Tents sit on grass under large trees and beside water in a park.
People have been living in Kitchener's Victoria Park since the Canada Day weekend. It started as a protest of about 20 tents to bring more attention to the city's growing housing problem, but has since doubled in size. (Kate Bueckert/CBC)

The idea of a managed, outdoor encampment to help people experiencing homelessness in Kitchener, Ont., is supported by many of the candidates running for city council in two downtown wards.

The region plans to do a homelessness master plan in the new year, but in the short term, staff are working on ways to address homelessness with housing programs, increased emergency shelter spaces and the idea of a temporary, managed outdoor encampment.

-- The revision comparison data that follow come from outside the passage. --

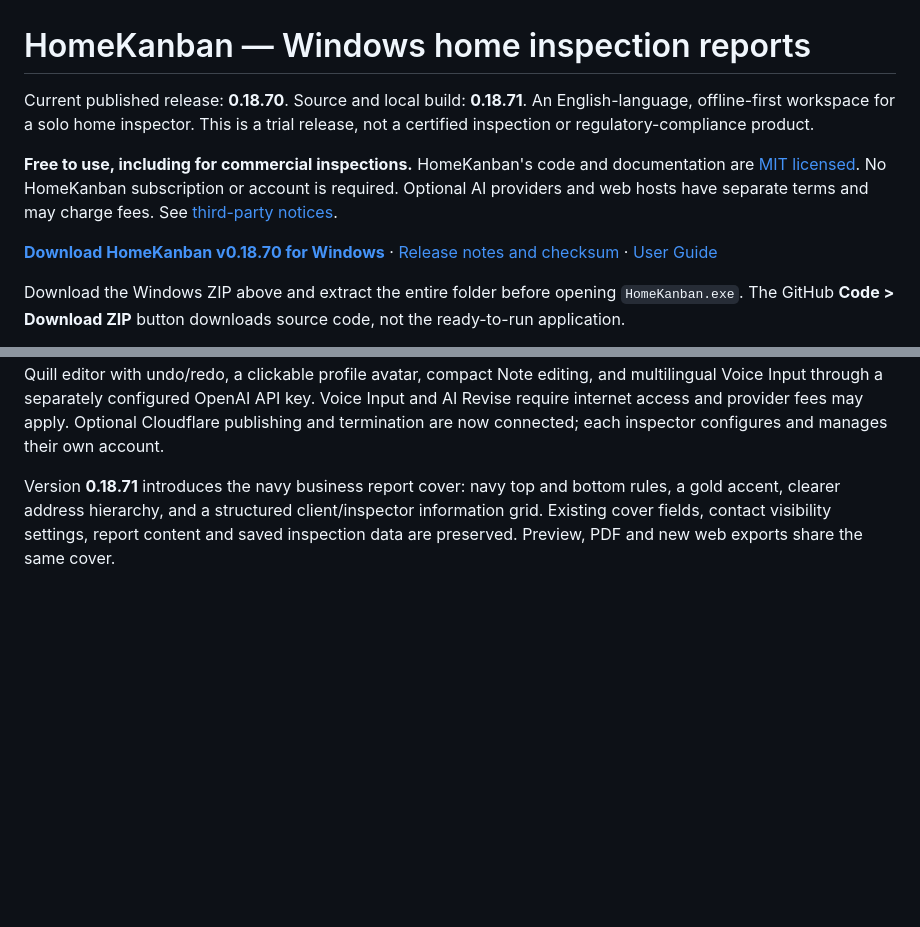
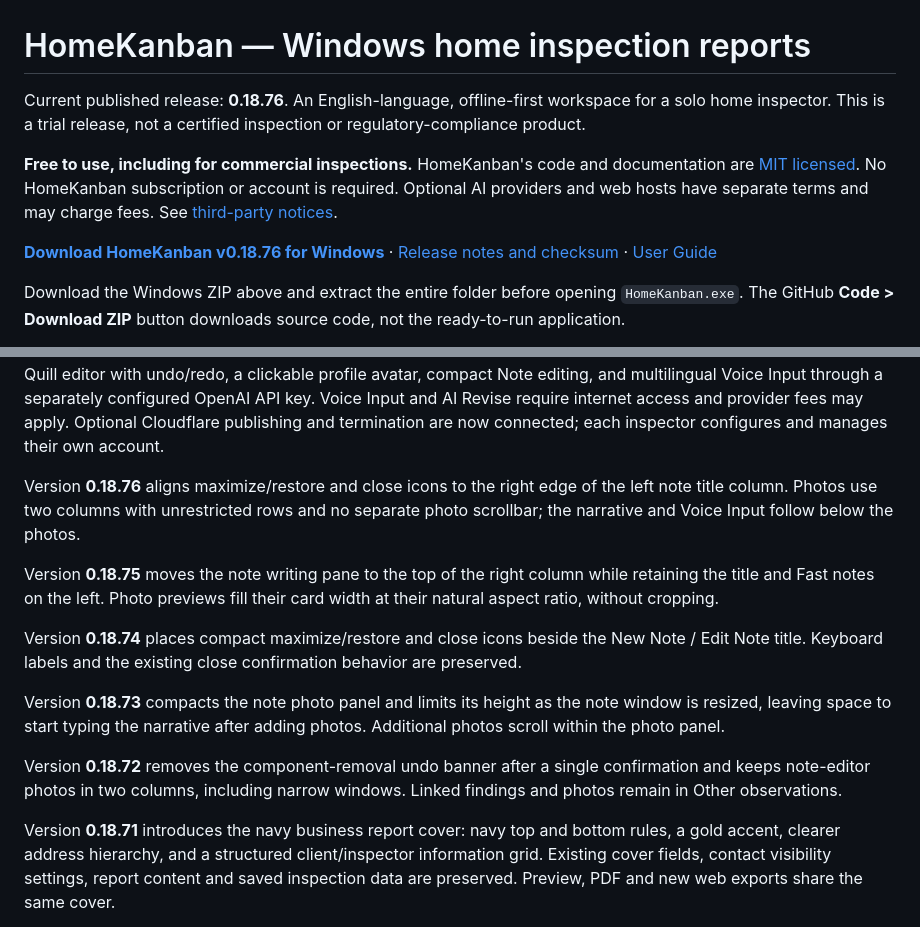
Before and after one commit to inspekhome/HomeKanban, a Markdown page: README.md, 2 parts joined by grey strips. GitHub-like rendering; blank space fills up the shorter version.

Commit message:
Document consolidated v0.18.76 release

```diff
--- a/README.md
+++ b/README.md
@@ -1,10 +1,10 @@
 # HomeKanban — Windows home inspection reports
 
-Current published release: **0.18.70**. Source and local build: **0.18.71**. An English-language, offline-first workspace for a solo home inspector. This is a trial release, not a certified inspection or regulatory-compliance product.
+Current published release: **0.18.76**. An English-language, offline-first workspace for a solo home inspector. This is a trial release, not a certified inspection or regulatory-compliance product.
 
 **Free to use, including for commercial inspections.** HomeKanban's code and documentation are [MIT licensed](LICENSE). No HomeKanban subscription or account is required. Optional AI providers and web hosts have separate terms and may charge fees. See [third-party notices](THIRD_PARTY_NOTICES.md).
 
-**[Download HomeKanban v0.18.70 for Windows](https://github.com/inspekhome/HomeKanban/releases/download/v0.18.70/HomeKanban-Windows-v0.18.70.zip)** · [Release notes and checksum](https://github.com/inspekhome/HomeKanban/releases/tag/v0.18.70) · [User Guide](docs/USER-GUIDE.md)
+**[Download HomeKanban v0.18.76 for Windows](https://github.com/inspekhome/HomeKanban/releases/download/v0.18.76/HomeKanban-Windows-v0.18.76.zip)** · [Release notes and checksum](https://github.com/inspekhome/HomeKanban/releases/tag/v0.18.76) · [User Guide](docs/USER-GUIDE.md)
 
 Download the Windows ZIP above and extract the entire folder before opening `HomeKanban.exe`. The GitHub **Code > Download ZIP** button downloads source code, not the ready-to-run application.
 
@@ -13,6 +13,16 @@ The download includes **System Template**, based on the creator's Maryland templ
 Recent improvements include status boxes on the right in the editor and all report exports, all-choice exports, section and choice reordering, compact controls, Add note aligned with Limitation, direct save-and-exit, persistent workspace recovery, and one-click AI Revise using editable AI Instructions. AI requires your own configured provider; live-provider acceptance is still pending.
 
 This release retains the four save/recovery fixes introduced in **0.18.42**: typing during a Fast note save stays in the editor, cancelled failed edits do not leak into later saves, retrying report creation does not create duplicates, and saved workspaces up to 100 MiB can be restored from their backups. It also includes Dark Mode, a locally bundled Quill editor with undo/redo, a clickable profile avatar, compact Note editing, and multilingual Voice Input through a separately configured OpenAI API key. Voice Input and AI Revise require internet access and provider fees may apply. Optional Cloudflare publishing and termination are now connected; each inspector configures and manages their own account.
+
+Version **0.18.76** aligns maximize/restore and close icons to the right edge of the left note title column. Photos use two columns with unrestricted rows and no separate photo scrollbar; the narrative and Voice Input follow below the photos.
+
+Version **0.18.75** moves the note writing pane to the top of the right column while retaining the title and Fast notes on the left. Photo previews fill their card width at their natural aspect ratio, without cropping.
+
+Version **0.18.74** places compact maximize/restore and close icons beside the New Note / Edit Note title. Keyboard labels and the existing close confirmation behavior are preserved.
+
+Version **0.18.73** compacts the note photo panel and limits its height as the note window is resized, leaving space to start typing the narrative after adding photos. Additional photos scroll within the photo panel.
+
+Version **0.18.72** removes the component-removal undo banner after a single confirmation and keeps note-editor photos in two columns, including narrow windows. Linked findings and photos remain in Other observations.
 
 Version **0.18.71** introduces the navy business report cover: navy top and bottom rules, a gold accent, clearer address hierarchy, and a structured client/inspector information grid. Existing cover fields, contact visibility settings, report content and saved inspection data are preserved. Preview, PDF and new web exports share the same cover.
 
```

Candidates in Ward 9 and Ward 10 for the October municipal election were asked via email for their thoughts on the issue because those two wards are where there are currently encampments:

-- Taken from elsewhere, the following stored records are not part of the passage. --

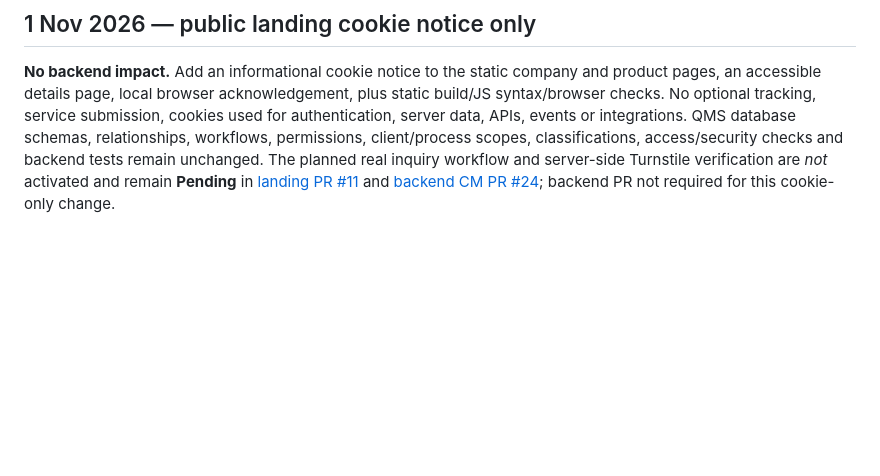
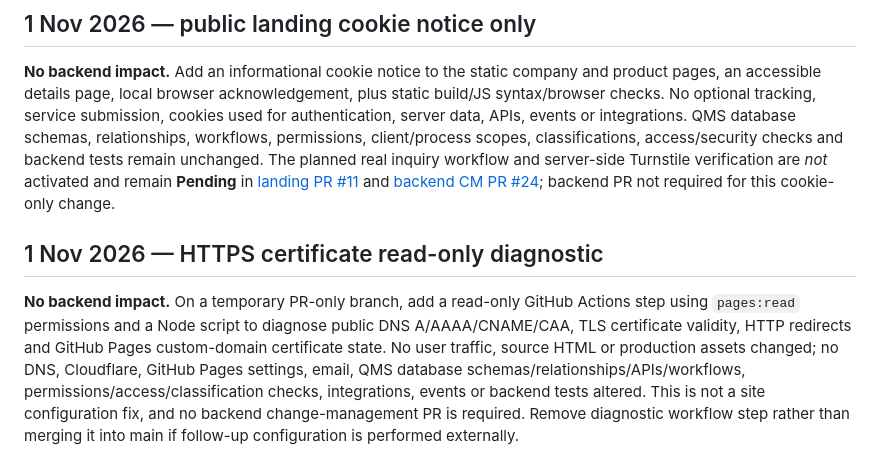
Before and after one commit to dbauto/thryvems-landingpage, a Markdown page: plan/backend-impact.md, the part around the change. Drawn GitHub-style; blank space fills up the shorter version.

Commit message:
docs(pages): document zero-backend-impact read-only SSL diagnosis

```diff
--- a/plan/backend-impact.md
+++ b/plan/backend-impact.md
@@ -111,3 +111,6 @@
 
 ## 1 Nov 2026 — public landing cookie notice only
 **No backend impact.** Add an informational cookie notice to the static company and product pages, an accessible details page, local browser acknowledgement, plus static build/JS syntax/browser checks. No optional tracking, service submission, cookies used for authentication, server data, APIs, events or integrations. QMS database schemas, relationships, workflows, permissions, client/process scopes, classifications, access/security checks and backend tests remain unchanged. The planned real inquiry workflow and server-side Turnstile verification are *not* activated and remain **Pending** in [landing PR #11](https://github.com/dbauto/thryvems-landingpage/pull/11) and [backend CM PR #24](https://github.com/dbauto/thryvems-backend/pull/24); backend PR not required for this cookie-only change.
+
+## 1 Nov 2026 — HTTPS certificate read-only diagnostic
+**No backend impact.** On a temporary PR-only branch, add a read-only GitHub Actions step using `pages:read` permissions and a Node script to diagnose public DNS A/AAAA/CNAME/CAA, TLS certificate validity, HTTP redirects and GitHub Pages custom-domain certificate state. No user traffic, source HTML or production assets changed; no DNS, Cloudflare, GitHub Pages settings, email, QMS database schemas/relationships/APIs/workflows, permissions/access/classification checks, integrations, events or backend tests altered. This is not a site configuration fix, and no backend change-management PR is required. Remove diagnostic workflow step rather than merging it into main if follow-up configuration is performed externally.
```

  • Ward 9 includes Victoria Park where an encampment is located on Roos Island.
  • Ward 10 includes the intersection of Victoria Street and Weber Street where an encampment has existed since the early part of this year on a vacant lot owned by the region.

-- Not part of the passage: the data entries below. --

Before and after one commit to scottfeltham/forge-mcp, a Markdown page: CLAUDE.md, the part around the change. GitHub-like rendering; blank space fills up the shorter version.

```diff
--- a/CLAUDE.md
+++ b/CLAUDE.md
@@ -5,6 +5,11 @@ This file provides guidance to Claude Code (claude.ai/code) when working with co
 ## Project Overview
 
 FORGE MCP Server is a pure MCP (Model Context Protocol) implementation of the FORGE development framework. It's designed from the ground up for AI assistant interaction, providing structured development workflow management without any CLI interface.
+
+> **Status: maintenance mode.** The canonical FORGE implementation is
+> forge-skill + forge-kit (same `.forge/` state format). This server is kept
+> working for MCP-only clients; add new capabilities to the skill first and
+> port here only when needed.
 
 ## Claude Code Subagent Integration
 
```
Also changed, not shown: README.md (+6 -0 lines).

Every candidate running in these two wards responded to questions. The candidate responses are grouped by ward and in alphabetical order by last name.

Ward 9 candidates

Incumbent Debbie Chapman said she wants to see the current encampment remain until alternative living arrangements are made for the people there, and she fully supports a managed encampment "as a temporary arrangement."

She says she'd want to see a managed site include fewer than 50 people, and there should be washroom facilities, showers, a dining tent and wraparound services.

Ultimately, though, she says the city and region "need to build more supportive housing units now. While managed encampments serve an immediate purpose, they are not adequate."

Dave Redman expressed some reservations about a managed encampment, saying it is "a temporary fix to a large-scale, long-range problem."

"We must be cautious in enacting programs such as so-called better tent cities or managed encampments and not allow them to become out-of-sight, out-of-mind solutions," he said.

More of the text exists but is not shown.